Web document revisions
○ ○ ○

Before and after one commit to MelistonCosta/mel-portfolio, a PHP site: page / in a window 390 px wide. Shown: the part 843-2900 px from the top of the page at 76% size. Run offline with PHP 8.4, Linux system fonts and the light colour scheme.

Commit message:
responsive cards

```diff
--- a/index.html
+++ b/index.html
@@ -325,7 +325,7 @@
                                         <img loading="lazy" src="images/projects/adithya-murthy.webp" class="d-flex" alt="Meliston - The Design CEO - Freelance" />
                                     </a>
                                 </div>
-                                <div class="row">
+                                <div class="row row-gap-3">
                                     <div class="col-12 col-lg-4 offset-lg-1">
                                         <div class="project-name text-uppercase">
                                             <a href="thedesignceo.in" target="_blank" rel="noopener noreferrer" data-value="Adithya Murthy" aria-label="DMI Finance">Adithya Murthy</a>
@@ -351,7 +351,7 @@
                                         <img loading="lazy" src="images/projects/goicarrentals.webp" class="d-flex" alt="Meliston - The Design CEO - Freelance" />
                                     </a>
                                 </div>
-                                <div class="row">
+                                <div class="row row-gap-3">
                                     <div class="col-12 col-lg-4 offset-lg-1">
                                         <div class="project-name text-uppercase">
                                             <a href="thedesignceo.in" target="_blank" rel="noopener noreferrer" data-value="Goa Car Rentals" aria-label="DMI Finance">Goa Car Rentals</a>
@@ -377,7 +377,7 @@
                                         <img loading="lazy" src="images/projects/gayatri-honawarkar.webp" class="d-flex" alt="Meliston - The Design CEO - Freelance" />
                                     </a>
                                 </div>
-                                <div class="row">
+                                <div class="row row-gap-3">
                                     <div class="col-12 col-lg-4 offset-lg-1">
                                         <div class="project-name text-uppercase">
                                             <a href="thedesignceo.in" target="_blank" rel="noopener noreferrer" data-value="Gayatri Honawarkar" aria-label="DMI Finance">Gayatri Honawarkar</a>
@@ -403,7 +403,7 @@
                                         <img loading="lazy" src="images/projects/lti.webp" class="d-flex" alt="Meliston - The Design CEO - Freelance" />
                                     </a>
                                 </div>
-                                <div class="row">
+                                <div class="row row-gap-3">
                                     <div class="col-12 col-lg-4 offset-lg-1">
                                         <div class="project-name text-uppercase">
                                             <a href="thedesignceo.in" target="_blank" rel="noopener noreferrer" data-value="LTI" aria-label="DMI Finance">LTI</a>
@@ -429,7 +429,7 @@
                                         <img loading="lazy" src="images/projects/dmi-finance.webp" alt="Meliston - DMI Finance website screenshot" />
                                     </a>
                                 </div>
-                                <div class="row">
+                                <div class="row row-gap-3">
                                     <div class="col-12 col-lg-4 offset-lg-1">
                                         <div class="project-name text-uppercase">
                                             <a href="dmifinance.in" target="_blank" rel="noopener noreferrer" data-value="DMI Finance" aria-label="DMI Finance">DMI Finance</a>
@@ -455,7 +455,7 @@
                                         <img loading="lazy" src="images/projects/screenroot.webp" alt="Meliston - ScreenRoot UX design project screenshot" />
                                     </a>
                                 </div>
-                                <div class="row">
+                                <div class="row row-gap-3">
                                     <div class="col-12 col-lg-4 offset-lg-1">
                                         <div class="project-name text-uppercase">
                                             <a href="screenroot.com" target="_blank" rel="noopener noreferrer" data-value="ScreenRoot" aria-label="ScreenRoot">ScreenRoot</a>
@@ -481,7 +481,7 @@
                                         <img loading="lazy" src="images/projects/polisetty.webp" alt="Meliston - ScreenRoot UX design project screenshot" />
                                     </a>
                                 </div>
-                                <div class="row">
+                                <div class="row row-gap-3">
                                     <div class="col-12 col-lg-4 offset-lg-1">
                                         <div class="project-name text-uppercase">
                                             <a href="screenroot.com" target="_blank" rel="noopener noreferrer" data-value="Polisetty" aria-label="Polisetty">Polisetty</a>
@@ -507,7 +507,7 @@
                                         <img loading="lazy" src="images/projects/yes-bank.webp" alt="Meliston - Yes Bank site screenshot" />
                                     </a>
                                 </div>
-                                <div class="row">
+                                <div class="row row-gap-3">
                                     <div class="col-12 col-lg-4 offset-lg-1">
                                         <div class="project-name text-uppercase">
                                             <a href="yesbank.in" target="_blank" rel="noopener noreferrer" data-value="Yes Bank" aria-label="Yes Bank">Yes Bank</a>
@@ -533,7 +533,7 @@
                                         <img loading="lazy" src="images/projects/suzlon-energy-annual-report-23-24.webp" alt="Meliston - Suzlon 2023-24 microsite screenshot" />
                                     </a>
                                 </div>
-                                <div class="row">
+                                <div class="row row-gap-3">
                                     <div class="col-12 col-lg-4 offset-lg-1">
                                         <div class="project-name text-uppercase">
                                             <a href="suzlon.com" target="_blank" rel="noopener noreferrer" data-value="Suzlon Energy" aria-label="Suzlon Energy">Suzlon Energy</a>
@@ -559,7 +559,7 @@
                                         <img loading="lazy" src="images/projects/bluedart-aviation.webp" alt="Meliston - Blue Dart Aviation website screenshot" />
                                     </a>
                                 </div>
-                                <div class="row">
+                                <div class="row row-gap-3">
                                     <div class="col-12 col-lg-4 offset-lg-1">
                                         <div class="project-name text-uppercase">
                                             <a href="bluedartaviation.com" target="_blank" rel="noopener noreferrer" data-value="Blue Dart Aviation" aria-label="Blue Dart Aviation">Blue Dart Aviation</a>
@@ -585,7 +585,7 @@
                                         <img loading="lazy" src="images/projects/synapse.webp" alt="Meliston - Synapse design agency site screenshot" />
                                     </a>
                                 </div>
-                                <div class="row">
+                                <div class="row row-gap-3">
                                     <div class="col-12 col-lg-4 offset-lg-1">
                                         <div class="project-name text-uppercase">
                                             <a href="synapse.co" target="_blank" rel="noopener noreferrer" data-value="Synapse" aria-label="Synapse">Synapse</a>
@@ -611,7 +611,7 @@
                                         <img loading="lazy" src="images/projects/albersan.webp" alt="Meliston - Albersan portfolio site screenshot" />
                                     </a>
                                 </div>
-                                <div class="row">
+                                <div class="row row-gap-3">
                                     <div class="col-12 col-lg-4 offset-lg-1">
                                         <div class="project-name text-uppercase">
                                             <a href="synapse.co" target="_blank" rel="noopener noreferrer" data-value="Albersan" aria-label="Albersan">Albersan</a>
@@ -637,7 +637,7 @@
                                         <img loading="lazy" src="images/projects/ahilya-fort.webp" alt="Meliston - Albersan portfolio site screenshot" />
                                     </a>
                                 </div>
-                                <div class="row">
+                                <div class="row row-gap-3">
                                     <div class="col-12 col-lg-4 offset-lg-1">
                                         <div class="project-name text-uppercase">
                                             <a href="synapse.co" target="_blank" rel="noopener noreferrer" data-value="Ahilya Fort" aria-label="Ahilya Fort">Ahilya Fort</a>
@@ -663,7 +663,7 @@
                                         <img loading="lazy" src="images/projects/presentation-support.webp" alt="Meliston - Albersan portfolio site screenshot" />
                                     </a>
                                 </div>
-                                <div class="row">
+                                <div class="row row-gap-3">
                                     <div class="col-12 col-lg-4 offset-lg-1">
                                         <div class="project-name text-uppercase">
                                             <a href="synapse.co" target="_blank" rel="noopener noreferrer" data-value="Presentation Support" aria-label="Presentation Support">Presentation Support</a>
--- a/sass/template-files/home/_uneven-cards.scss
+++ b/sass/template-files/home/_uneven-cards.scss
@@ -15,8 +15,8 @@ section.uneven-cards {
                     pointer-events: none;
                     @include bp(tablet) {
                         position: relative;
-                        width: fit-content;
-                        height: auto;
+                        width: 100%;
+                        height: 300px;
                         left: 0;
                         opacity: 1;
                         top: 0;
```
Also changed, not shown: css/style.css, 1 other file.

○ ○ ○

» WHAT IS REQUIRED: Retype the records above exactly as they appear.

» RESPONSE TO THIS EXERCISE:
Before and after one commit to MelistonCosta/mel-portfolio, a PHP site: page / in a window 390 px wide. Shown: the part 843-2900 px from the top of the page at 76% size. Run offline with PHP 8.4, Linux system fonts and the light colour scheme.

Commit message:
responsive cards

```diff
--- a/index.html
+++ b/index.html
@@ -325,7 +325,7 @@
                                         <img loading="lazy" src="images/projects/adithya-murthy.webp" class="d-flex" alt="Meliston - The Design CEO - Freelance" />
                                     </a>
                                 </div>
-                                <div class="row">
+                                <div class="row row-gap-3">
                                     <div class="col-12 col-lg-4 offset-lg-1">
                                         <div class="project-name text-uppercase">
                                             <a href="thedesignceo.in" target="_blank" rel="noopener noreferrer" data-value="Adithya Murthy" aria-label="DMI Finance">Adithya Murthy</a>
@@ -351,7 +351,7 @@
                                         <img loading="lazy" src="images/projects/goicarrentals.webp" class="d-flex" alt="Meliston - The Design CEO - Freelance" />
                                     </a>
                                 </div>
-                                <div class="row">
+                                <div class="row row-gap-3">
                                     <div class="col-12 col-lg-4 offset-lg-1">
                                         <div class="project-name text-uppercase">
                                             <a href="thedesignceo.in" target="_blank" rel="noopener noreferrer" data-value="Goa Car Rentals" aria-label="DMI Finance">Goa Car Rentals</a>
@@ -377,7 +377,7 @@
                                         <img loading="lazy" src="images/projects/gayatri-honawarkar.webp" class="d-flex" alt="Meliston - The Design CEO - Freelance" />
                                     </a>
                                 </div>
-                                <div class="row">
+                                <div class="row row-gap-3">
                                     <div class="col-12 col-lg-4 offset-lg-1">
                                         <div class="project-name text-uppercase">
                                             <a href="thedesignceo.in" target="_blank" rel="noopener noreferrer" data-value="Gayatri Honawarkar" aria-label="DMI Finance">Gayatri Honawarkar</a>
@@ -403,7 +403,7 @@
                                         <img loading="lazy" src="images/projects/lti.webp" class="d-flex" alt="Meliston - The Design CEO - Freelance" />
                                     </a>
                                 </div>
-                                <div class="row">
+                                <div class="row row-gap-3">
                                     <div class="col-12 col-lg-4 offset-lg-1">
                                         <div class="project-name text-uppercase">
                                             <a href="thedesignceo.in" target="_blank" rel="noopener noreferrer" data-value="LTI" aria-label="DMI Finance">LTI</a>
@@ -429,7 +429,7 @@
                                         <img loading="lazy" src="images/projects/dmi-finance.webp" alt="Meliston - DMI Finance website screenshot" />
                                     </a>
                                 </div>
-                                <div class="row">
+                                <div class="row row-gap-3">
                                     <div class="col-12 col-lg-4 offset-lg-1">
                                         <div class="project-name text-uppercase">
                                             <a href="dmifinance.in" target="_blank" rel="noopener noreferrer" data-value="DMI Finance" aria-label="DMI Finance">DMI Finance</a>
@@ -455,7 +455,7 @@
                                         <img loading="lazy" src="images/projects/screenroot.webp" alt="Meliston - ScreenRoot UX design project screenshot" />
                                     </a>
                                 </div>
-                                <div class="row">
+                                <div class="row row-gap-3">
                                     <div class="col-12 col-lg-4 offset-lg-1">
                                         <div class="project-name text-uppercase">
                                             <a href="screenroot.com" target="_blank" rel="noopener noreferrer" data-value="ScreenRoot" aria-label="ScreenRoot">ScreenRoot</a>
@@ -481,7 +481,7 @@
                                         <img loading="lazy" src="images/projects/polisetty.webp" alt="Meliston - ScreenRoot UX design project screenshot" />
                                     </a>
                                 </div>
-                                <div class="row">
+                                <div class="row row-gap-3">
                                     <div class="col-12 col-lg-4 offset-lg-1">
                                         <div class="project-name text-uppercase">
                                             <a href="screenroot.com" target="_blank" rel="noopener noreferrer" data-value="Polisetty" aria-label="Polisetty">Polisetty</a>
@@ -507,7 +507,7 @@
                                         <img loading="lazy" src="images/projects/yes-bank.webp" alt="Meliston - Yes Bank site screenshot" />
                                     </a>
                                 </div>
-                                <div class="row">
+                                <div class="row row-gap-3">
                                     <div class="col-12 col-lg-4 offset-lg-1">
                                         <div class="project-name text-uppercase">
                                             <a href="yesbank.in" target="_blank" rel="noopener noreferrer" data-value="Yes Bank" aria-label="Yes Bank">Yes Bank</a>
@@ -533,7 +533,7 @@
                                         <img loading="lazy" src="images/projects/suzlon-energy-annual-report-23-24.webp" alt="Meliston - Suzlon 2023-24 microsite screenshot" />
                                     </a>
                                 </div>
-                                <div class="row">
+                                <div class="row row-gap-3">
                                     <div class="col-12 col-lg-4 offset-lg-1">
                                         <div class="project-name text-uppercase">
                                             <a href="suzlon.com" target="_blank" rel="noopener noreferrer" data-value="Suzlon Energy" aria-label="Suzlon Energy">Suzlon Energy</a>
@@ -559,7 +559,7 @@
                                         <img loading="lazy" src="images/projects/bluedart-aviation.webp" alt="Meliston - Blue Dart Aviation website screenshot" />
                                     </a>
                                 </div>
-                                <div class="row">
+                                <div class="row row-gap-3">
                                     <div class="col-12 col-lg-4 offset-lg-1">
                                         <div class="project-name text-uppercase">
                                             <a href="bluedartaviation.com" target="_blank" rel="noopener noreferrer" data-value="Blue Dart Aviation" aria-label="Blue Dart Aviation">Blue Dart Aviation</a>
@@ -585,7 +585,7 @@
                                         <img loading="lazy" src="images/projects/synapse.webp" alt="Meliston - Synapse design agency site screenshot" />
                                     </a>
                                 </div>
-                                <div class="row">
+                                <div class="row row-gap-3">
                                     <div class="col-12 col-lg-4 offset-lg-1">
                                         <div class="project-name text-uppercase">
                                             <a href="synapse.co" target="_blank" rel="noopener noreferrer" data-value="Synapse" aria-label="Synapse">Synapse</a>
@@ -611,7 +611,7 @@
                                         <img loading="lazy" src="images/projects/albersan.webp" alt="Meliston - Albersan portfolio site screenshot" />
                                     </a>
                                 </div>
-                                <div class="row">
+                                <div class="row row-gap-3">
                                     <div class="col-12 col-lg-4 offset-lg-1">
                                         <div class="project-name text-uppercase">
                                             <a href="synapse.co" target="_blank" rel="noopener noreferrer" data-value="Albersan" aria-label="Albersan">Albersan</a>
@@ -637,7 +637,7 @@
                                         <img loading="lazy" src="images/projects/ahilya-fort.webp" alt="Meliston - Albersan portfolio site screenshot" />
                                     </a>
                                 </div>
-                                <div class="row">
+                                <div class="row row-gap-3">
                                     <div class="col-12 col-lg-4 offset-lg-1">
                                         <div class="project-name text-uppercase">
                                             <a href="synapse.co" target="_blank" rel="noopener noreferrer" data-value="Ahilya Fort" aria-label="Ahilya Fort">Ahilya Fort</a>
@@ -663,7 +663,7 @@
                                         <img loading="lazy" src="images/projects/presentation-support.webp" alt="Meliston - Albersan portfolio site screenshot" />
                                     </a>
                                 </div>
-                                <div class="row">
+                                <div class="row row-gap-3">
                                     <div class="col-12 col-lg-4 offset-lg-1">
                                         <div class="project-name text-uppercase">
                                             <a href="synapse.co" target="_blank" rel="noopener noreferrer" data-value="Presentation Support" aria-label="Presentation Support">Presentation Support</a>
--- a/sass/template-files/home/_uneven-cards.scss
+++ b/sass/template-files/home/_uneven-cards.scss
@@ -15,8 +15,8 @@ section.uneven-cards {
                     pointer-events: none;
                     @include bp(tablet) {
                         position: relative;
-                        width: fit-content;
-                        height: auto;
+                        width: 100%;
+                        height: 300px;
                         left: 0;
                         opacity: 1;
                         top: 0;
```
Also changed, not shown: css/style.css, 1 other file.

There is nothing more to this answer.